- Wear comfortable shoes: Supportive shoes promote proper alignment. Women who wear high heels on a regular basis increase their risk of developing back pain and knee pain.
- Get regular checkups: Yearly visits to your primary care doctor are one great way to stay on top of your orthopedic health. This is especially important for older adults, who can be more likely to develop arthritis and suffer injuries. A primary care doctor can discuss additional preventive measures to protect your orthopedic and overall health.
Preventing Broken Bones
It's impossible to prevent the unforeseen events that often cause broken bones, but these tips might offer some protection.
- Protect yourself from athletic injuries. Wear protective equipment when playing contact sports. Wear wrist guards for high-risk activities, such as in-line skating, snowboarding, rugby and football.
- Don't smoke. Smoking can increase your risk of broken bones by reducing bone mass. It also hampers healing of fractures.
- Reduce the risk of household falls.
- Clean spills promptly.
- Remove things you can trip over in your home, such as clutter and throw rugs.
- Light up your living space.
- Have your vision checked and, if needed, corrected.
- Install grab bars in your bathroom and handrails on your stairways.
- Avoid slippery surfaces, if possible, such as snow- or ice-covered walkways and use a rubber mat in the shower.
- Strengthen your muscles and bones.
- Getting enough calcium and vitamin D in your diet is important for maintaining strong bones. Aim for about 1,200 milligrams of calcium and 600 International Units of vitamin D daily from food and supplements.
- Get plenty of weight-bearing exercise, such as brisk walking. For any new fitness program and individual workout, start slowly.
- Quit smoking if you're a smoker.
- Cross-train. Alternating activities can prevent stress fractures. Rotate running with swimming or biking. If you run on a sloped track indoors, alternate the direction of your running to even stress on your skeleton.
- Wear sensible shoes.
- Choose the appropriate shoe for your favorite sports or activities.
- Replace athletic shoes regularly. Discard sneakers as soon as the tread or heel wears out or if the shoes are wearing unevenly. If you're a runner, replace your sneakers every 300 to 400 miles.

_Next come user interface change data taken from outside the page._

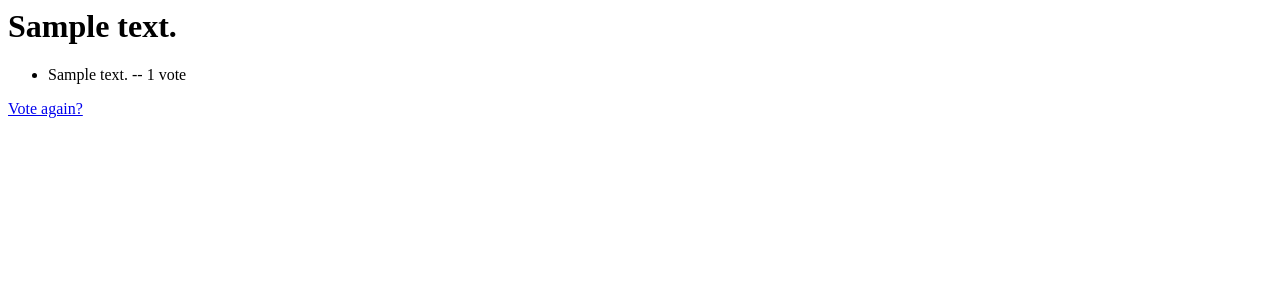
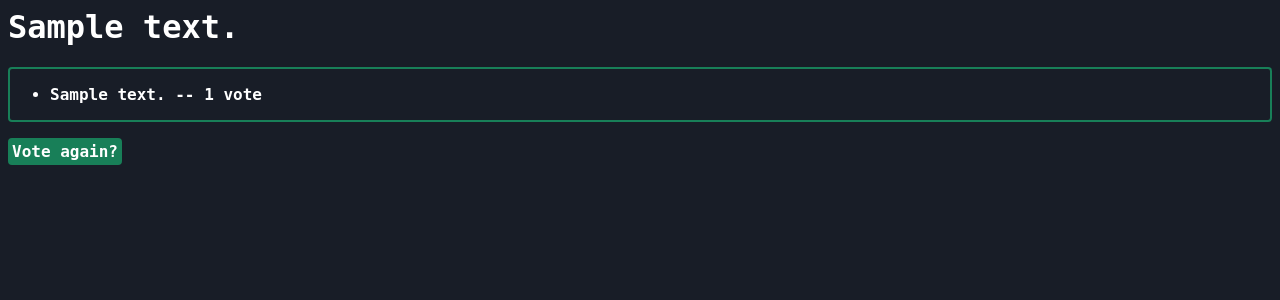
Before and after one commit to RenannLimaa/Django-projects, a Django app: page /polls/1/results/ in a window 1280 px wide. Shown: the top 300 px of the page. Run offline with Django 5.2, Linux system fonts and the light colour scheme; tables that the repository leaves empty hold one stand-in row (values such as "Sample post").

Commit message:
add style to results template

```diff
--- /dev/null
+++ b/polls/static/polls/results.css
@@ -0,0 +1,30 @@
+body {
+    background-color: #181D27;
+
+    color: white;
+    font-family: monospace;
+    font-size: 16px;
+    font-weight: bold;
+}
+
+.choices {
+    border: 2px solid  #187F58;
+    border-radius: 4px;
+}
+
+div li {
+    color: white;
+}
+
+a {
+    display: inline-block;
+
+    padding: 4px;
+    background-color: #187F58;
+    color: white;
+    text-decoration: none;
+
+    border-radius: 4px;
+
+    margin-top: 16px;
+}
--- a/polls/templates/polls/results.html
+++ b/polls/templates/polls/results.html
@@ -1,9 +1,13 @@
+{% load static %}
+<link rel="stylesheet" href="{% static 'polls/results.css' %}">
 <h1>{{ question.question_text }}</h1>
 
-<ul>
-{% for choice in question.choice_set.all %}
-    <li>{{ choice.choice_text }} -- {{ choice.votes }} vote{{ choice.votes|pluralize }}</li>
-{% endfor %}
-</ul>
+<div class="choices">
+    <ul>
+        {% for choice in question.choice_set.all %}
+        <li>{{ choice.choice_text }} -- {{ choice.votes }} vote{{ choice.votes|pluralize }}</li>
+        {% endfor %}
+    </ul>
+</div>
 
-<a href="{% url 'polls:detail' question.id %}">Vote again?</a>
+<a href="{% url 'polls:detail' question.id %}" class="vote_again_link">Vote again?</a>
```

- Wear your seat belt when traveling in a motorized vehicle, and keep children restrained in age-appropriate child safety seats.
- Wear a helmet during bicycle or motorcycle rides.